Walk-in assessments are available between 9 AM and 2 PM at all three of our locations. You’ll see a doctor within 48 hours to receive medication.
State Line Treatment Services accepts Medicaid.
Addiction Treatment is the opportunity to work through the reasons your life feels out of control, what needs to change and what help you need.
State Line Treatment Services will conduct a complete substance abuse assessment that will help you decide what services you need and how we can help you.
Detoxification is the need for assistance in removing the alcohol and drugs from your body. Stopping the use of some drugs or alcohol can be life-threatening.
Through State Line Treatment Services assessment we can determine what form of treatment will best help you begin the process of changing your life.
Has your drug use caused you to experience loss in your life (job, family, friends, relationships)? Are you experiencing legal problems? If you are questioning if you have a problem it would be in your best interest to come see us.
It is critical that family and supportive friends are there for you. As you begin your recovery all positive support people in your life will be important.
State Line Treatment Services provides individualized treatment. Each person will be required to attend only as much as they need.

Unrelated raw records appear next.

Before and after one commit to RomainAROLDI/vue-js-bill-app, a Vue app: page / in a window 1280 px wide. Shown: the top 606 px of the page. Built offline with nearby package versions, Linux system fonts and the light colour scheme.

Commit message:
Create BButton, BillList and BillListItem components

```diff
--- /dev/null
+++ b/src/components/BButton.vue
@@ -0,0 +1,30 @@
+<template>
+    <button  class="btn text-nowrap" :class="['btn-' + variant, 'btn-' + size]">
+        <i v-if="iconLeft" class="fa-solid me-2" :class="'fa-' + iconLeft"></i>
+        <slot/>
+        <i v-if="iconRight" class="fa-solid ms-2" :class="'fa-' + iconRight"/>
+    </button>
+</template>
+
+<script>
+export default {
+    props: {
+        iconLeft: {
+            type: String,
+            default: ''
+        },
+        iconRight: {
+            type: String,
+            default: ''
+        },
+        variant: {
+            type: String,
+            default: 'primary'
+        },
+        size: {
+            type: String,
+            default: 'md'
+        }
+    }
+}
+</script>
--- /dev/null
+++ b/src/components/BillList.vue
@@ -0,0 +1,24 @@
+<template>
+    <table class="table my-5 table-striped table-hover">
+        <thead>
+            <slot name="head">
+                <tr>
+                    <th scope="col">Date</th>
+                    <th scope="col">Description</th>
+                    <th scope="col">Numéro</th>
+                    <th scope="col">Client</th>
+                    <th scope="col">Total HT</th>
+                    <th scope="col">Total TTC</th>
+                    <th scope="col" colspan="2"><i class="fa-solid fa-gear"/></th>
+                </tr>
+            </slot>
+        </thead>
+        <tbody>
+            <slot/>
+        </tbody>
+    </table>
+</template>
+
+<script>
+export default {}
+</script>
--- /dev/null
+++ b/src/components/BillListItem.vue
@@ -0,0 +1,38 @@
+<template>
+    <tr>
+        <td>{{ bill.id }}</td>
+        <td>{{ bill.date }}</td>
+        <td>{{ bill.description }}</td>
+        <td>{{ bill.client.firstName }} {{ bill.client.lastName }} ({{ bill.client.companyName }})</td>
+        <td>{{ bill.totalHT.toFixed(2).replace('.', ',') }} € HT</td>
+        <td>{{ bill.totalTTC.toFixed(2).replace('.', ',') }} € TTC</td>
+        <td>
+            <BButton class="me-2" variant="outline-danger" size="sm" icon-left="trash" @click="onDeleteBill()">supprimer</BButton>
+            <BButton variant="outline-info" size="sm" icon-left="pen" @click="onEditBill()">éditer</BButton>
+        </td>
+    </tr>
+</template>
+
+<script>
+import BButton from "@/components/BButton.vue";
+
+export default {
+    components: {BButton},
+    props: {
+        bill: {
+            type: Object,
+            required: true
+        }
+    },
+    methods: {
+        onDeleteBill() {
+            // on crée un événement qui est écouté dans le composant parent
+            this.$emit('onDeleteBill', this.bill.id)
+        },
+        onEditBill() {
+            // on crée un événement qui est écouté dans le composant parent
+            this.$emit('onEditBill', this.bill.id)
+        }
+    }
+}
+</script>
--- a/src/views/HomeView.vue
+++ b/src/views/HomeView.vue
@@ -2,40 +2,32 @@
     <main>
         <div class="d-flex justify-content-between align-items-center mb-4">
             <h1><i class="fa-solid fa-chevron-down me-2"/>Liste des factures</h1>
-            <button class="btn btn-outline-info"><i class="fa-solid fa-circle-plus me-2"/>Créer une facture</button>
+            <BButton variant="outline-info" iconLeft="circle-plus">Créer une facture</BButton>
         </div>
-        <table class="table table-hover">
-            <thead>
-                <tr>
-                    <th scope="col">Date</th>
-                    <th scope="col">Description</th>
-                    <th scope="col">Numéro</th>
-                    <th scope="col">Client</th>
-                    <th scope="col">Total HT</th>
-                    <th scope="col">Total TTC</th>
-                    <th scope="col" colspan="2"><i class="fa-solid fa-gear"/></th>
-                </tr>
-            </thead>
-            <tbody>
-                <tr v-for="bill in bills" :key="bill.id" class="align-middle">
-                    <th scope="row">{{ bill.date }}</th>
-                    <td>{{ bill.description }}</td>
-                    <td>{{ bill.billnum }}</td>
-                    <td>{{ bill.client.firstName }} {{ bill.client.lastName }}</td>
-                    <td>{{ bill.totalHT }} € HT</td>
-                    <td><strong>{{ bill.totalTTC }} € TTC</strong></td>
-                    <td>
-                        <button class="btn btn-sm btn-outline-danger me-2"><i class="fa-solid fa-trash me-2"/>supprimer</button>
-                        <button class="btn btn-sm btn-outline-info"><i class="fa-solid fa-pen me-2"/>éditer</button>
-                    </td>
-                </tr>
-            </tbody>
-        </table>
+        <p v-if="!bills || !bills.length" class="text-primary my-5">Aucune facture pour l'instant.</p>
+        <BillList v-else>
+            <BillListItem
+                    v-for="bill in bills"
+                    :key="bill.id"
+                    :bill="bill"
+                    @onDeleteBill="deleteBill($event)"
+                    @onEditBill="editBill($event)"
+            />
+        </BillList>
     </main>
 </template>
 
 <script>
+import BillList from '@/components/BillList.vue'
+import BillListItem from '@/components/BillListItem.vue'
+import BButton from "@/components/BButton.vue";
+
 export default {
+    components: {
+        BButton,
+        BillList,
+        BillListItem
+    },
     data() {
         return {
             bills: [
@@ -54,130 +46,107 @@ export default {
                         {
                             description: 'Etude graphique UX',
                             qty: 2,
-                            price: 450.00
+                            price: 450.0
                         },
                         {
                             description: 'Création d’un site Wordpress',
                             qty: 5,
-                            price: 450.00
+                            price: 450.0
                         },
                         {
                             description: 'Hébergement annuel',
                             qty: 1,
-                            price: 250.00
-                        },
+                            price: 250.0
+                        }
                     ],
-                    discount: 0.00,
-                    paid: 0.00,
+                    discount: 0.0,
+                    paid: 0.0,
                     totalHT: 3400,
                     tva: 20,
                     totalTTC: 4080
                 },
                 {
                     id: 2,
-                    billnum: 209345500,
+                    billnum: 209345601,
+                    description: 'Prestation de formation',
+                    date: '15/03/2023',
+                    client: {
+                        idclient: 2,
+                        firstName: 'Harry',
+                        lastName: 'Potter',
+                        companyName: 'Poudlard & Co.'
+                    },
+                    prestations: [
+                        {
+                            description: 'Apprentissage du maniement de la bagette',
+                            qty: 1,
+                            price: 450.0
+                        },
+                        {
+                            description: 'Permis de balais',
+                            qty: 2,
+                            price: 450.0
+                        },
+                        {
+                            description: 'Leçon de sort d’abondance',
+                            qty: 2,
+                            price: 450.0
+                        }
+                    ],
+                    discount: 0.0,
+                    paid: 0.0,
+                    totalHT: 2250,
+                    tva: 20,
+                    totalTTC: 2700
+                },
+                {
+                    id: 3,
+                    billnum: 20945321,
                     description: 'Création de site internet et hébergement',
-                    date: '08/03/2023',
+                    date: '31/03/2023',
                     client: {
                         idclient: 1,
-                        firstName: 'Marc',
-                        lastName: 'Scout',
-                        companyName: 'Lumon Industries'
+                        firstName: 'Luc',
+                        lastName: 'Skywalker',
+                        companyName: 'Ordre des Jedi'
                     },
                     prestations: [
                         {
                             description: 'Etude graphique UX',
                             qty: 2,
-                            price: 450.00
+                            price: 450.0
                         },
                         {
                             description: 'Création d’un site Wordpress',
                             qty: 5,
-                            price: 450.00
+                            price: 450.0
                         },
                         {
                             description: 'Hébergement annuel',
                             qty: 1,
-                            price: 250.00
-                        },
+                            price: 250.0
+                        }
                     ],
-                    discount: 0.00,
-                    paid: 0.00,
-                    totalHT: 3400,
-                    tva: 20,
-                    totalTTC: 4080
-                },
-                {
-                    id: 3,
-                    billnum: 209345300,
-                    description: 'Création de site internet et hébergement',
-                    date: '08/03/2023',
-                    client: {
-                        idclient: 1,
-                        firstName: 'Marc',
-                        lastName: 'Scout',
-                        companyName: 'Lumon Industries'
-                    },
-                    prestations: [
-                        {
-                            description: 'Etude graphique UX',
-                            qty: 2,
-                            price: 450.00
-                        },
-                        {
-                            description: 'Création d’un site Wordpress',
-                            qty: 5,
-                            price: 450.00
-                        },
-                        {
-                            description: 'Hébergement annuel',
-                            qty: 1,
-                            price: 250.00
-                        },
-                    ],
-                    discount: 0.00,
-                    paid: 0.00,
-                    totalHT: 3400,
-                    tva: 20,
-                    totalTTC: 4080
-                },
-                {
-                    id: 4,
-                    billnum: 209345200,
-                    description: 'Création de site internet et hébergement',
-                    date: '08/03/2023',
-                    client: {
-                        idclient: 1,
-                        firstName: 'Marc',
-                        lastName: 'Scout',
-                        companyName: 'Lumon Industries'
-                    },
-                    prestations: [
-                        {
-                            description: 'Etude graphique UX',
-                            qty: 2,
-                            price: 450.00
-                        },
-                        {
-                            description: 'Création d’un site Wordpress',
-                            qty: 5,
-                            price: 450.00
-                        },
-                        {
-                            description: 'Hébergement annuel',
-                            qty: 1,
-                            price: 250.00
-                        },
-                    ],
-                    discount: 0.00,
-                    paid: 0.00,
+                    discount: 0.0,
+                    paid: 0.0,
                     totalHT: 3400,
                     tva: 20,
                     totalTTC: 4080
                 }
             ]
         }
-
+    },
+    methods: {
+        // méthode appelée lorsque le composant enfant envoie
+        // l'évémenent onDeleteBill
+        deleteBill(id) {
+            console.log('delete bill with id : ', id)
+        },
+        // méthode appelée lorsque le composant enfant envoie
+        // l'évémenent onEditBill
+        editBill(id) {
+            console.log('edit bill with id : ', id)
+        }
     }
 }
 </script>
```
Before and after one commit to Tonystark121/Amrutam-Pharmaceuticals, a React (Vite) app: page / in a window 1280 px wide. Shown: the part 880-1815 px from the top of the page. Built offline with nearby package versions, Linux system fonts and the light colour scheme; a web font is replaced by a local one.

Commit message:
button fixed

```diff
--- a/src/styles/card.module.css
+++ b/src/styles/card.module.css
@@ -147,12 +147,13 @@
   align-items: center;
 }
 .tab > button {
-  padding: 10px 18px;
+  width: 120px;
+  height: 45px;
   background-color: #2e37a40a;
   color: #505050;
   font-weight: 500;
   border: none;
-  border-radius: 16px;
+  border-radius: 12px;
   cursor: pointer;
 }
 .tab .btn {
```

Outpatient treatment allows you to maintain your current jobs, housing, and daily responsibilities while starting the process of creating a newer and healthier life.
Opiate dependence is a disease with physical, psychological, and social consequences, including:
- Physical changes – The need for increasing amounts of opioid to produce the same effect, symptoms of withdrawal, compulsion to use, mood swings, and sleep disturbances.
- Psychological components – A reliance on heroin or other drugs to help you cope with everyday problems. These drugs may also become a necessary part of “feeling good” or “having fun”.
- Social consequences – Less contact with important people in your life and an inability to participate in important events due to drug use (e.g, missing days at work, or family obligations). In extreme cases, there may even be criminal and legal implications. You may realize that it’s costing you more and more money to obtain these drugs.
There are a variety of factors that can contribute to the continued use of opioids. These include:
- The use of heroin/prescription opiates to escape from or cope with problems.
- The need to use increasing amounts of drugs to achieve the same effect.
- The need to use more of the drug(s) to avoid the very unpleasant effects of opiate withdrawal.